The investment will be rolled out throughout 2021 to help deliver additional capacity, greater efficiencies and reduced costs.
Haribo UK managing director Jon Hughes said: “As we continue to face tough challenges following the ongoing impact of COVID-19, we are showing our resilience and commitment to world-class production in an increasingly competitive market.
Reducing sugar content
“Investing £22m into our already world-class manufacturing facility will give us greater opportunity to produce the variety of sweets that we know bring childlike happiness to our customers. We focus on making great tasting treats that are just sweet enough and will continue to look for ways to reduce sugar content where we can.”
The investment followed a strengthened initiative from Haribo to reformulate its products to contain less sugar. IN 2018, the confectionery firm launched its first reduced sugar treat, Fruitilicious and has since gone on to reformulate its Jelly Babies to contain 25% less sugar than comparable products.
“We’ll continue to lead the way in using only as much sugar as we need to deliver the taste and texture that our customers love,” Hughes added.
The past month has seen a number of food and drink firms invest into their production sites.
Mozzarella and pizza cheese manufacturer Dairy Partners has begun construction of a new £15m cheese production site near Stroud, Gloucestershire.
Dairy Partner’s new 7,000m2 facility will be located on a 2.1 hectare greenfield site just outside of Stonehouse and will incorporate production, storage and logistics areas, as well as offices, a test kitchen and café.

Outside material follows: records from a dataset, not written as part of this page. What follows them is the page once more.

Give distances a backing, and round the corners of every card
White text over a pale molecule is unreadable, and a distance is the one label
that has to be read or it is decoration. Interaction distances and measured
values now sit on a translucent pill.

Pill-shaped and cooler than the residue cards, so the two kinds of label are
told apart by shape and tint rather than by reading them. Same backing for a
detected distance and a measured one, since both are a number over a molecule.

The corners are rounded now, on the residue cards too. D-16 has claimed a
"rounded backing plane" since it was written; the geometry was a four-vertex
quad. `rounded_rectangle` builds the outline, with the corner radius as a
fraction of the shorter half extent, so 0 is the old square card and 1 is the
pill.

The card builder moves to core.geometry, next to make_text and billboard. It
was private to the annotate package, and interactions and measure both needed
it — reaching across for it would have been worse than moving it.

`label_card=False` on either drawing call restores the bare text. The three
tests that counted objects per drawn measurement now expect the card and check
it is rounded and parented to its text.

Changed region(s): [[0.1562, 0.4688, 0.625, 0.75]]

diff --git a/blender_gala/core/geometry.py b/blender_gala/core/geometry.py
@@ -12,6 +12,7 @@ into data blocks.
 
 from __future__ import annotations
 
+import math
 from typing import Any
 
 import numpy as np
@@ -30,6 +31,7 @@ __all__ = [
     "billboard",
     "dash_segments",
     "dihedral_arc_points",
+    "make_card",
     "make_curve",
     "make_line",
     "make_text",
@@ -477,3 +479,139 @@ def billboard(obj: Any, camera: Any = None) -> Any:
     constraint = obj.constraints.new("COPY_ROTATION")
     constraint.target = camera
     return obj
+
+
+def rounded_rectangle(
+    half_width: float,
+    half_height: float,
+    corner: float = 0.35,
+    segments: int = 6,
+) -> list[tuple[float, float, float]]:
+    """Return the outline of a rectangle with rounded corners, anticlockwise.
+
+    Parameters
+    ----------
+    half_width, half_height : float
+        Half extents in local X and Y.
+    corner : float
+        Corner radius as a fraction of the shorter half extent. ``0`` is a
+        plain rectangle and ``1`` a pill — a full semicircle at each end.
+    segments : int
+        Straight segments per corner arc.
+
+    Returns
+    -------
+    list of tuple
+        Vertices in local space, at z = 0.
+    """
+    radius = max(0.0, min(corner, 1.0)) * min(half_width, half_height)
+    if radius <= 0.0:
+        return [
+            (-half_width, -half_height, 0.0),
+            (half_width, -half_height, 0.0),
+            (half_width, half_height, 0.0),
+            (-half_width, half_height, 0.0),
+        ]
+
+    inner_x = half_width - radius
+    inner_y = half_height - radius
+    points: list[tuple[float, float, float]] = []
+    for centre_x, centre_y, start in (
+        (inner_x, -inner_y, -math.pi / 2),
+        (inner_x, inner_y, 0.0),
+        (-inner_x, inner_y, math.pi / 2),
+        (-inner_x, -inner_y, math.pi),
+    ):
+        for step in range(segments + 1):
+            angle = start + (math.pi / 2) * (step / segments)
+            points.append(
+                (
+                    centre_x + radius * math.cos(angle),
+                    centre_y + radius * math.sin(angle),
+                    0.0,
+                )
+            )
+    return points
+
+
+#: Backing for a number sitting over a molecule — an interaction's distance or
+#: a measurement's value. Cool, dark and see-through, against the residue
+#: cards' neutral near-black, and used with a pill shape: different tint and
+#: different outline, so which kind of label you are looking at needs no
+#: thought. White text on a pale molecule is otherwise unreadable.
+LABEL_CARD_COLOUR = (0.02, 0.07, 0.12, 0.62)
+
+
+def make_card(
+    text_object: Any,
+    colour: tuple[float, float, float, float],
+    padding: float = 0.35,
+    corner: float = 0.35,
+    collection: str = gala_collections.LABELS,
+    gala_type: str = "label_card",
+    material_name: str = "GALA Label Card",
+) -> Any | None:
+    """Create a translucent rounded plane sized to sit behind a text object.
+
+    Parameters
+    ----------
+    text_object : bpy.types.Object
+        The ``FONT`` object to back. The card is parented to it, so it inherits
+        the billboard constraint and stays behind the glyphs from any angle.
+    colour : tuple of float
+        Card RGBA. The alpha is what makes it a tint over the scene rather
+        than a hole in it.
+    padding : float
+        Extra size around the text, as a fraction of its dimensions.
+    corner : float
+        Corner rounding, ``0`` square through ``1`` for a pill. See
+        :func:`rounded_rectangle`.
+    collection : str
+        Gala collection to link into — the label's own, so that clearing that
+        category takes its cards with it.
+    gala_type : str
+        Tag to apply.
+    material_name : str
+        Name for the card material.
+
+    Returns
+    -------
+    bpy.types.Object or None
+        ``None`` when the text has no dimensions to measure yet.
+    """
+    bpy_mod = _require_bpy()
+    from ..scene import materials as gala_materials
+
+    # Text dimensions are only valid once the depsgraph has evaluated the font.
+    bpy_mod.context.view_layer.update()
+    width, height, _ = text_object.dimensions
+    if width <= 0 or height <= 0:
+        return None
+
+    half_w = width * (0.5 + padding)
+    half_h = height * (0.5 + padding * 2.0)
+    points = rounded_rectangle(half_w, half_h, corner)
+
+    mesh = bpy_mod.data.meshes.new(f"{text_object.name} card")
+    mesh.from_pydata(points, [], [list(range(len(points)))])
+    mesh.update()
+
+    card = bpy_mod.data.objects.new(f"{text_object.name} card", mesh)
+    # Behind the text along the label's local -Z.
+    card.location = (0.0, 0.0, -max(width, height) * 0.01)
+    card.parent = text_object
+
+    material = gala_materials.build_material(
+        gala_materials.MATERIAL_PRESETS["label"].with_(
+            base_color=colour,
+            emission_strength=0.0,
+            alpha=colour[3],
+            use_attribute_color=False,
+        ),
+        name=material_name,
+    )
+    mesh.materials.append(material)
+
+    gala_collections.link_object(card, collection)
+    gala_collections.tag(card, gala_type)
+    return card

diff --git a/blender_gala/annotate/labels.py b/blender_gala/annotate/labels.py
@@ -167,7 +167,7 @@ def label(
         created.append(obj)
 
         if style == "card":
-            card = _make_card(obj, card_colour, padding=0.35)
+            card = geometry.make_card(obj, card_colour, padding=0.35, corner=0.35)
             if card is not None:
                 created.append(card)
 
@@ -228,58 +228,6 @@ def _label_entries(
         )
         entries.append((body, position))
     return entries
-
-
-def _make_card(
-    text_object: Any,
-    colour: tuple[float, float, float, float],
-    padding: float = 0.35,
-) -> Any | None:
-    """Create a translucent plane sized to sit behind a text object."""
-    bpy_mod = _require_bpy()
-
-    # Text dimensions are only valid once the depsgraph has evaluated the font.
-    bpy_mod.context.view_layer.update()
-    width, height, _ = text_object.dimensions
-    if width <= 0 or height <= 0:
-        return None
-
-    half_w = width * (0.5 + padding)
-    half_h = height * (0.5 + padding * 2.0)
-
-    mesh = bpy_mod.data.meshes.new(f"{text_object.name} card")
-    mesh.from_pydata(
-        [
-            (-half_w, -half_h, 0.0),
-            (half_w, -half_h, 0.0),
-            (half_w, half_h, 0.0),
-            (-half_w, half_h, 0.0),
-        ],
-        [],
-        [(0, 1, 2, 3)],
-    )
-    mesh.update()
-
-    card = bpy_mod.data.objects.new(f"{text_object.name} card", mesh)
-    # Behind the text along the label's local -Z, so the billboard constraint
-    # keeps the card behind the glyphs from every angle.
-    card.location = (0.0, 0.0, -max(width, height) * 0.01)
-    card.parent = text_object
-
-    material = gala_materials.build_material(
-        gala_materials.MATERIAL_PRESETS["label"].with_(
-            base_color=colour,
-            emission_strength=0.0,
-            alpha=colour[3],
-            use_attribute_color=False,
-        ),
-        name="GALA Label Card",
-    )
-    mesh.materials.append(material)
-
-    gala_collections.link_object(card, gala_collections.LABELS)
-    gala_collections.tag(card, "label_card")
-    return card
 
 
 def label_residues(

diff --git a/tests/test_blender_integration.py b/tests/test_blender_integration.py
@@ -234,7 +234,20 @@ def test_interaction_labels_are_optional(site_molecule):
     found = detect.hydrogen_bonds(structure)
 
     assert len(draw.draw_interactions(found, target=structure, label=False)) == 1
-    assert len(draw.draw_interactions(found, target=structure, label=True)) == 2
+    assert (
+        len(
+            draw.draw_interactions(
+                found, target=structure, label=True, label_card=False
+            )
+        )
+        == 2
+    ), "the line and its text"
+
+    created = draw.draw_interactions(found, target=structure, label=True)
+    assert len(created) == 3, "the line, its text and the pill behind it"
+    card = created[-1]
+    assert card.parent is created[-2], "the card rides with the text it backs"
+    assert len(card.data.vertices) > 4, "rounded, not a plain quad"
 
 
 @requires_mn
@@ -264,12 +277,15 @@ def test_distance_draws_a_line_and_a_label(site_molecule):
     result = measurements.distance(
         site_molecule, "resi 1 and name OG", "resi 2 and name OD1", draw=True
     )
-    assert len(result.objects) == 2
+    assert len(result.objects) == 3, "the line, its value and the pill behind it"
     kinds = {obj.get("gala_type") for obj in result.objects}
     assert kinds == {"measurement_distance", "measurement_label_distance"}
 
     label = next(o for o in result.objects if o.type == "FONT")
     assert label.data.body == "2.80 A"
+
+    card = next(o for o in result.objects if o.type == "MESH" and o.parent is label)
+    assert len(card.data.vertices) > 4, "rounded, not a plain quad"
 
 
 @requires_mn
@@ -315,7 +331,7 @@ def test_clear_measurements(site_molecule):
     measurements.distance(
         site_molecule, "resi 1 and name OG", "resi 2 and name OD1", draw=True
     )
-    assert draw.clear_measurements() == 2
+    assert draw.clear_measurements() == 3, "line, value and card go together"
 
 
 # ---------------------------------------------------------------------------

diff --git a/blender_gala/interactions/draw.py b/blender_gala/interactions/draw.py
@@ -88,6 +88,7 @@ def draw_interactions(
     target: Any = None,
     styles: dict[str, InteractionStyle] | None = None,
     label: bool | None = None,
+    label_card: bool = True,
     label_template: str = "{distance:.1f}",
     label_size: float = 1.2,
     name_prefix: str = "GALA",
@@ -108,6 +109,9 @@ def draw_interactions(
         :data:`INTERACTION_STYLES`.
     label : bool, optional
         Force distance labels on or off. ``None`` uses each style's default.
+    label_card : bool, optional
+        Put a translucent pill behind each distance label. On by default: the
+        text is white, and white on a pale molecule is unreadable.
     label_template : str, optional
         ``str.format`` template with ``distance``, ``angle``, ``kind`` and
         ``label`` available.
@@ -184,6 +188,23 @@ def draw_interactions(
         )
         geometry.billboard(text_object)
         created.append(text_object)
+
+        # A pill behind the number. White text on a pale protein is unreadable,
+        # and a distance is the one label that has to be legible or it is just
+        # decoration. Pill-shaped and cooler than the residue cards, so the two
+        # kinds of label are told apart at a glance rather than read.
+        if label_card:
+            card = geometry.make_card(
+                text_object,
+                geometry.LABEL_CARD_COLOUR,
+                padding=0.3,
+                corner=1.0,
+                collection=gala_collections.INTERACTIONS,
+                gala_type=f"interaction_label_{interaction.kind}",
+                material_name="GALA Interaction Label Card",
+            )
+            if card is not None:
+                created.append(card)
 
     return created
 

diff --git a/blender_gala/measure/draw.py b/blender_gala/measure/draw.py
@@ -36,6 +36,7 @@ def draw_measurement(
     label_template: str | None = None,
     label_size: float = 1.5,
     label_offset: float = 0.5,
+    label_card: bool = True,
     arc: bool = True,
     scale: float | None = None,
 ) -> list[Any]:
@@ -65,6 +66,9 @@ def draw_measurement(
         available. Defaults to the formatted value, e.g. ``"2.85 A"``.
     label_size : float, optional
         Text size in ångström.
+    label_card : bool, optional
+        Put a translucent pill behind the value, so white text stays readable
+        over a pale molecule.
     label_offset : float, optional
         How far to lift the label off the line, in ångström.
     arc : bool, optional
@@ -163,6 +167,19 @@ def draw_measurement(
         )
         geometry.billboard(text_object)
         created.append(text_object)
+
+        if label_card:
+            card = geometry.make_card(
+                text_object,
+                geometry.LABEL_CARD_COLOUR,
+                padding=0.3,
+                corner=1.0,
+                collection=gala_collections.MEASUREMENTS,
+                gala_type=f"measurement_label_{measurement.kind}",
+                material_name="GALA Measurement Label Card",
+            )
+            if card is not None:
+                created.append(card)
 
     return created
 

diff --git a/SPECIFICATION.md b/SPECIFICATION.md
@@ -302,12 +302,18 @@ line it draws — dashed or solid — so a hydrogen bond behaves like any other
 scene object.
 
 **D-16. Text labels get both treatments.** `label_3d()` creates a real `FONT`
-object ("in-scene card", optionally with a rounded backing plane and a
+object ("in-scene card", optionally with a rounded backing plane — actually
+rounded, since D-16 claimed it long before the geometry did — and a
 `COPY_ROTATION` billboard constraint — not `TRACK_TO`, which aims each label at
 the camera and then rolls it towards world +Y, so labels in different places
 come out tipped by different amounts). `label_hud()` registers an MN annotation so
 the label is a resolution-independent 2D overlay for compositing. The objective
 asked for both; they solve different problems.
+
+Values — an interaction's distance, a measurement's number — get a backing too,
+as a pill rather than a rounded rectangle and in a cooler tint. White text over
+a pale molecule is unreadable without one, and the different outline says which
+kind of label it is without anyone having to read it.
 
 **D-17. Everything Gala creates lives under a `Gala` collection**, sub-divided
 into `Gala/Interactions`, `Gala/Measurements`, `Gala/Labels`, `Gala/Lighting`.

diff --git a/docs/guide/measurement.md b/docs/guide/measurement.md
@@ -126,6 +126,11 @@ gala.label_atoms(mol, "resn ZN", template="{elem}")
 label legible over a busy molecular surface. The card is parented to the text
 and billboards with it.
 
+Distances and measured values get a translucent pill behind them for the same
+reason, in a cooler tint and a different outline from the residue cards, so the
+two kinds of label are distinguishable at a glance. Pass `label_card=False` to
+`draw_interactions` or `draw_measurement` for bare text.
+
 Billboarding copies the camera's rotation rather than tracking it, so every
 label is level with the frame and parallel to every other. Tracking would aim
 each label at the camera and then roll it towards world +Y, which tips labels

Meanwhile, Anglesey-based Mona Island Dairy is to create 100 new jobs as part of a £20m investment into a new cheese factory at its existing facility.

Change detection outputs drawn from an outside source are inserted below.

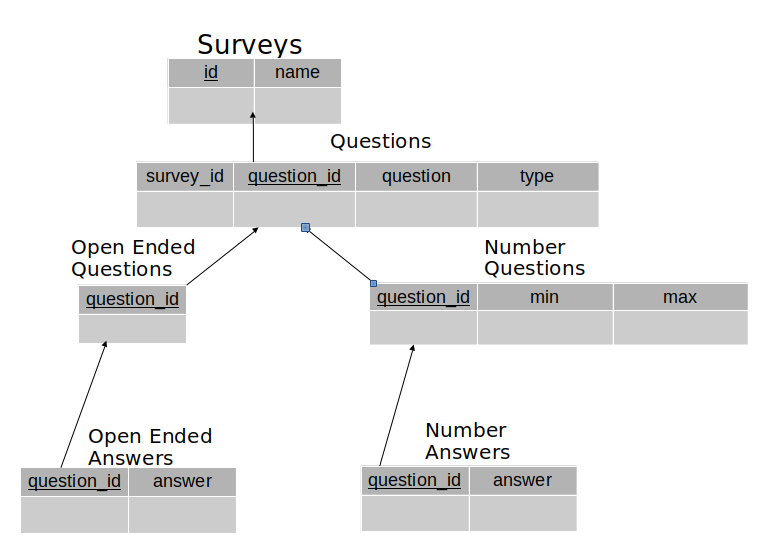
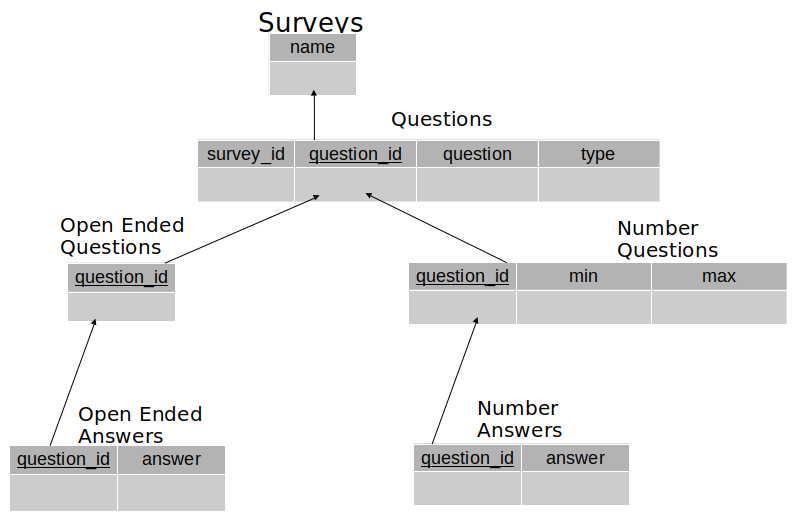
Update Schema. Prevent multiple questions with same name for same survey.

diff --git a/src/test/java/webApp/webControllerTest.java b/src/test/java/webApp/webControllerTest.java
@@ -22,7 +22,7 @@ public class webControllerTest {
 
     @Test
     public void testRestApplication() throws Exception {
-        String surveyString = "{ \"name\" : \"survey1\", \"questions\" : [{ \"type\": \"openEnded\", \"question\": \"q1\" }, { \"type\": \"openEnded\", \"question\": \"q1\" }, { \"type\": \"numberQuestion\", \"question\": \"q1\", \"min\": 0, \"max\": 5 }]}";
+        String surveyString = "{ \"name\" : \"survey1\", \"questions\" : [{ \"type\": \"openEnded\", \"question\": \"q1\" }, { \"type\": \"openEnded\", \"question\": \"q2\" }, { \"type\": \"numberQuestion\", \"question\": \"q3\", \"min\": 0, \"max\": 5 }]}";
 
         this.mockMvc.perform(post("/createSurvey").contentType("application/json")
                 .content(surveyString)).andExpect(status().isOk())
@@ -36,5 +36,12 @@ public class webControllerTest {
 
         this.mockMvc.perform(get("/retrieveSurvey?name=survey1")).andExpect(status().isOk())
                 .andExpect(content().json(surveyString));
+
+        surveyString = "{ \"name\" : \"survey2\", \"questions\" : [{ \"type\": \"openEnded\", \"question\": \"q1\" }, { \"type\": \"openEnded\", \"question\": \"q1\" }, { \"type\": \"numberQuestion\", \"question\": \"q1\", \"min\": 0, \"max\": 5 }]}";
+
+        this.mockMvc.perform(post("/createSurvey").contentType("application/json")
+                .content(surveyString)).andExpect(status().isOk())
+                .andExpect(content().string(containsString("error")))
+                .andExpect(content().string(containsString("Duplicate questions detected")));
     }
 }

diff --git a/src/main/java/webApp/webController.java b/src/main/java/webApp/webController.java
@@ -8,6 +8,7 @@ import survey.*;
 
 import java.util.ArrayList;
 import java.util.Collection;
+import java.util.HashSet;
 import java.util.Optional;
 
 /*
@@ -33,12 +34,21 @@ public class webController {
         Survey survey = new Survey(surveyMessage.getName());
         Collection<Question> questionList = new ArrayList<>();
 
+        ArrayList<String> questionTexts = new ArrayList<>();
+
         for (QuestionMessage question : surveyMessage.getQuestions()) {
+            questionTexts.add(question.getQuestion());
             if (question.getType().equals("openEnded")) {
                 questionList.add(new OpenEndedQuestion(question.getQuestion()));
             } else if(question.getType().equals("numberQuestion")) {
                 questionList.add(new NumberQuestion(question.getQuestion(), question.getMin(), question.getMax()));
             }
+        }
+
+        HashSet<String> set = new HashSet<>(questionTexts);
+
+        if(set.size() < questionTexts.size()){
+            return new Response("error", "Duplicate questions detected");
         }
 
         survey.setQuestions(questionList);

Due for completion in September this year, the 2,322.5m2 facility has been supported by a £3m grant from the Business Innovation and Tourism Escalator Scheme and will produce 7,000 tonnes of cheese a year.